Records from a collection

----------------------------------------

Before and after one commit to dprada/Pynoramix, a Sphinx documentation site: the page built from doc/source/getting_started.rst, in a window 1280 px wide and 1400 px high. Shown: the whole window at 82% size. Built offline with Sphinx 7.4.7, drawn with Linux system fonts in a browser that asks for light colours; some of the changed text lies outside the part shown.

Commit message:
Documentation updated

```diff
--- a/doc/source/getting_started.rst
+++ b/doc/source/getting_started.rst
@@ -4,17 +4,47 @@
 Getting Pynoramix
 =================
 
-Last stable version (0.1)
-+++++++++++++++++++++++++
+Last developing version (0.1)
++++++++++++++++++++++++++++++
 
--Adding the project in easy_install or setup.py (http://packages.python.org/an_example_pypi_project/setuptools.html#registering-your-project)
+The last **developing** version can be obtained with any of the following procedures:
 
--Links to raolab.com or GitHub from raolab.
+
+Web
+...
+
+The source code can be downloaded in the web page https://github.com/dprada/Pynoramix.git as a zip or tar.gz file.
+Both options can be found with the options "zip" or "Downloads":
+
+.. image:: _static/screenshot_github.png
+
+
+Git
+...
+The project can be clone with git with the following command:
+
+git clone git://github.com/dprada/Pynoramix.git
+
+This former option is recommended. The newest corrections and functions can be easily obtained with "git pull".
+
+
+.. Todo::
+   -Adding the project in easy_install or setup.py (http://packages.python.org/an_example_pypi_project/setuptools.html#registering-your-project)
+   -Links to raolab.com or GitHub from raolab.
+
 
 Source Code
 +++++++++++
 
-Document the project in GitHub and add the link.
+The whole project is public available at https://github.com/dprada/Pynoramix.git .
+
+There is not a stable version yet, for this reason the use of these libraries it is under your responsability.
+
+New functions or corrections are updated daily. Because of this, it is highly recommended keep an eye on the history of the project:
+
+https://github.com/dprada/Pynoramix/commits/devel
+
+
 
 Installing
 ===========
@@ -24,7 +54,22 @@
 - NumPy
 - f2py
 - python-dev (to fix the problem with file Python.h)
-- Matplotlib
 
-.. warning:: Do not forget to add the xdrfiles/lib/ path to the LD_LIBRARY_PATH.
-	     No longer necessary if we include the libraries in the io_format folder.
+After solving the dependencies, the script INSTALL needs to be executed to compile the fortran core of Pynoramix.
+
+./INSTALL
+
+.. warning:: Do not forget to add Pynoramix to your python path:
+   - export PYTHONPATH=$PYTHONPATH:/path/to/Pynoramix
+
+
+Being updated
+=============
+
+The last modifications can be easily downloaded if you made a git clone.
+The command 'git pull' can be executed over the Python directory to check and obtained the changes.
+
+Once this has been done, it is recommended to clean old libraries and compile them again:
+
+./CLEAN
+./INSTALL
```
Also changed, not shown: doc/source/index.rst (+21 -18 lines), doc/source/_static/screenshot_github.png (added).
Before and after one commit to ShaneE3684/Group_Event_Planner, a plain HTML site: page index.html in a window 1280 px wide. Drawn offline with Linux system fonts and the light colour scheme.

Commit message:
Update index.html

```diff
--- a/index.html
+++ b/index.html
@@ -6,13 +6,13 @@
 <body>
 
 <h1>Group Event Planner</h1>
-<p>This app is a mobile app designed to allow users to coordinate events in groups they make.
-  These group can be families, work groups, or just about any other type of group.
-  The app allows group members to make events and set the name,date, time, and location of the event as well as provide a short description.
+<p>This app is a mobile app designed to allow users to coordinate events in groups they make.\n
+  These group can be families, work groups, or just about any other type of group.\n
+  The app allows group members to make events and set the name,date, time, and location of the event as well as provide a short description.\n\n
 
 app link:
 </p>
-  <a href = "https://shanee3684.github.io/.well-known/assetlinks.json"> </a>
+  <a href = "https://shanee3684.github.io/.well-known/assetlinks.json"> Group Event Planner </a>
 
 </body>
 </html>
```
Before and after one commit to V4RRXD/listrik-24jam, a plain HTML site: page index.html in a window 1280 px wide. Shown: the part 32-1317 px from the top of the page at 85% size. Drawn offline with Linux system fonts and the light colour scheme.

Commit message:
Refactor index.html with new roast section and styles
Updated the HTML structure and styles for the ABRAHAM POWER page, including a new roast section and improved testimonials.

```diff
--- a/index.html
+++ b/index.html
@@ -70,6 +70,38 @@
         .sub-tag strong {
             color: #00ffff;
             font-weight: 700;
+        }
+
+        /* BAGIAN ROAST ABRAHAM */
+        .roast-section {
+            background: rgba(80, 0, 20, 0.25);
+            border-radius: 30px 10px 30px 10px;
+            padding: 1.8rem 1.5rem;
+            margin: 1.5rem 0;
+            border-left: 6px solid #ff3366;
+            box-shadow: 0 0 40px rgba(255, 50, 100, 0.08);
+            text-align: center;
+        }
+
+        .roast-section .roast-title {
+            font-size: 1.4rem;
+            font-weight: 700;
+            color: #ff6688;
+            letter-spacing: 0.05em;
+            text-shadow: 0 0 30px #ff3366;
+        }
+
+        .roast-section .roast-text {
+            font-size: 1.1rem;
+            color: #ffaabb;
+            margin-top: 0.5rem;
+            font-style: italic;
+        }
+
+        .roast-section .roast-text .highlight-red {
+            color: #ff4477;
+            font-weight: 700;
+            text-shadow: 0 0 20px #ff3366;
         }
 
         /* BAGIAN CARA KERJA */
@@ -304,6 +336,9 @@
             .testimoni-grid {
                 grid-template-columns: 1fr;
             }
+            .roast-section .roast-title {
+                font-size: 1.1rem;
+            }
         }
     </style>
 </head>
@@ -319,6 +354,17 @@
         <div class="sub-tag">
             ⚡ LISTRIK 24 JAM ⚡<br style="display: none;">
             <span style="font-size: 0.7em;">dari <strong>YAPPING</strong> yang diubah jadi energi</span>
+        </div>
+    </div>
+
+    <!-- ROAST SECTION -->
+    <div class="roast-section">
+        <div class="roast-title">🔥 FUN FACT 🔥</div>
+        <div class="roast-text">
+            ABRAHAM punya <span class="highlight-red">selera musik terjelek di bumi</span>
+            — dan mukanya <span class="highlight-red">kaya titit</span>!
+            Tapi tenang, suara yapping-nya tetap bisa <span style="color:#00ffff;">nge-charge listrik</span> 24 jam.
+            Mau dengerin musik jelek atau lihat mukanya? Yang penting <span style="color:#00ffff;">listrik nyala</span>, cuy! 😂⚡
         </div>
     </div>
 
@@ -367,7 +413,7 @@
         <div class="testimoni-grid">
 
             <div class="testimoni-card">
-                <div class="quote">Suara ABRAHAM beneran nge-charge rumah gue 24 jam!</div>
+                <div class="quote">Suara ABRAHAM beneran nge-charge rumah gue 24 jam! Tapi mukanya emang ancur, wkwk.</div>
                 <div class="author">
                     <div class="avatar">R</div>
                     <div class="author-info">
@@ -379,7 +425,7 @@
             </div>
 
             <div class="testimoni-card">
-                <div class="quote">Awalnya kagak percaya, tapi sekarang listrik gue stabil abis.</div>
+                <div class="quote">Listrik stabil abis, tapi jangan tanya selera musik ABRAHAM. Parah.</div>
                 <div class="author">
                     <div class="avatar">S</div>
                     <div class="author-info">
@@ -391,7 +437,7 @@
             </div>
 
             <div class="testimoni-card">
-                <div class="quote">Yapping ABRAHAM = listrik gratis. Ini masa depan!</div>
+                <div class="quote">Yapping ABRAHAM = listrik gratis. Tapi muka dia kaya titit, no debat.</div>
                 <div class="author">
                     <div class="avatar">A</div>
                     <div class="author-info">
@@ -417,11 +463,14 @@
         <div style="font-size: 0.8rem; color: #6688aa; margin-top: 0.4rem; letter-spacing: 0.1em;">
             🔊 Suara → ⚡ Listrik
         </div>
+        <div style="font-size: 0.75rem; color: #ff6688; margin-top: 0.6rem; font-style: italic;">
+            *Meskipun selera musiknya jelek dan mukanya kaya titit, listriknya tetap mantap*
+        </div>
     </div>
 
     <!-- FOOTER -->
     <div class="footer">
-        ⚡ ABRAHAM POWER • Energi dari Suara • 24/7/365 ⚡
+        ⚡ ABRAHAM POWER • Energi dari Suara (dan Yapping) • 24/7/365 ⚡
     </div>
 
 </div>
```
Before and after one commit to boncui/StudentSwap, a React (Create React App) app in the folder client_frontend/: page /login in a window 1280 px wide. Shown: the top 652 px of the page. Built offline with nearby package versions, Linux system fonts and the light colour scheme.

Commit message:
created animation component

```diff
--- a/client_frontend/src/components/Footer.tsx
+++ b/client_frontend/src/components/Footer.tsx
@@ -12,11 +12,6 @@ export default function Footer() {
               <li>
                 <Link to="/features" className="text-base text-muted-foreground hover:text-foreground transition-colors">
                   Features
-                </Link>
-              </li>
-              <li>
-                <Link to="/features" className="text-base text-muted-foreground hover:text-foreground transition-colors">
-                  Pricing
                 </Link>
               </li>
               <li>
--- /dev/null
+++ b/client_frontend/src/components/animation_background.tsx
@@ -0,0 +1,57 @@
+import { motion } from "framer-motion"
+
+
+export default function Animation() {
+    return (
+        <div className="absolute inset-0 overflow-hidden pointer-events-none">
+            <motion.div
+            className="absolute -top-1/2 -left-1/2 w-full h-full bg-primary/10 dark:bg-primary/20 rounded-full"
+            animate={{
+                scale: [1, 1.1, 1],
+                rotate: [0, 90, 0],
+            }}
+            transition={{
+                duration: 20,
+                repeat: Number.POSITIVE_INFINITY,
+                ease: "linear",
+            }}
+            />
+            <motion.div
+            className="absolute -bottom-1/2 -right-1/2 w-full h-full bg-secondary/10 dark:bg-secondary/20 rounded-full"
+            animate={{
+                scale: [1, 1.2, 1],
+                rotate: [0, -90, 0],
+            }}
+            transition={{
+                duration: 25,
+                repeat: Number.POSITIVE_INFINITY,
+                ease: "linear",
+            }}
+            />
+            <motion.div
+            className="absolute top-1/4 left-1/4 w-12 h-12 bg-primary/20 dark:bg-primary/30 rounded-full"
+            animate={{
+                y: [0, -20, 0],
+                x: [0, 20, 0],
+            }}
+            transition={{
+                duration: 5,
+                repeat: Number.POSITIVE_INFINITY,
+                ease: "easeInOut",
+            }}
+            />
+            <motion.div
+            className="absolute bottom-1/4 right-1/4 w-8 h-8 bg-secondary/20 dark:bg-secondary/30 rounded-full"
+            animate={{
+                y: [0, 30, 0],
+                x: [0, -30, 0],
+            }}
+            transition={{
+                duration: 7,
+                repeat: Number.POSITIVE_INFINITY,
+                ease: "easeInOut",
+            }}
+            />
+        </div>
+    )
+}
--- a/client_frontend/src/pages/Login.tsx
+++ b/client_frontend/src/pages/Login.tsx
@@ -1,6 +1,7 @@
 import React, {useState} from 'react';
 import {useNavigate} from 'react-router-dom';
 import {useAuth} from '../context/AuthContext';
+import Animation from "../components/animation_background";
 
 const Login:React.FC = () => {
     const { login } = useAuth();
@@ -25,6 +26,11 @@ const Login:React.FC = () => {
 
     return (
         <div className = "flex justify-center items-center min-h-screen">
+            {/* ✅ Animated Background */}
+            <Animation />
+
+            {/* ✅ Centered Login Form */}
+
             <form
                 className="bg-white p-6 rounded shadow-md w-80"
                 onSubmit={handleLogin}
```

----------------------------------------

**THE PROBLEM**
Above are the records. Identify each line that contains the word "https".

**OUTPUT FOR THIS TASK**
+The source code can be downloaded in the web page https://github.com/dprada/Pynoramix.git as a zip or tar.gz file.
+The whole project is public available at https://github.com/dprada/Pynoramix.git .
+https://github.com/dprada/Pynoramix/commits/devel
-  <a href = "https://shanee3684.github.io/.well-known/assetlinks.json"> </a>
+  <a href = "https://shanee3684.github.io/.well-known/assetlinks.json"> Group Event Planner </a>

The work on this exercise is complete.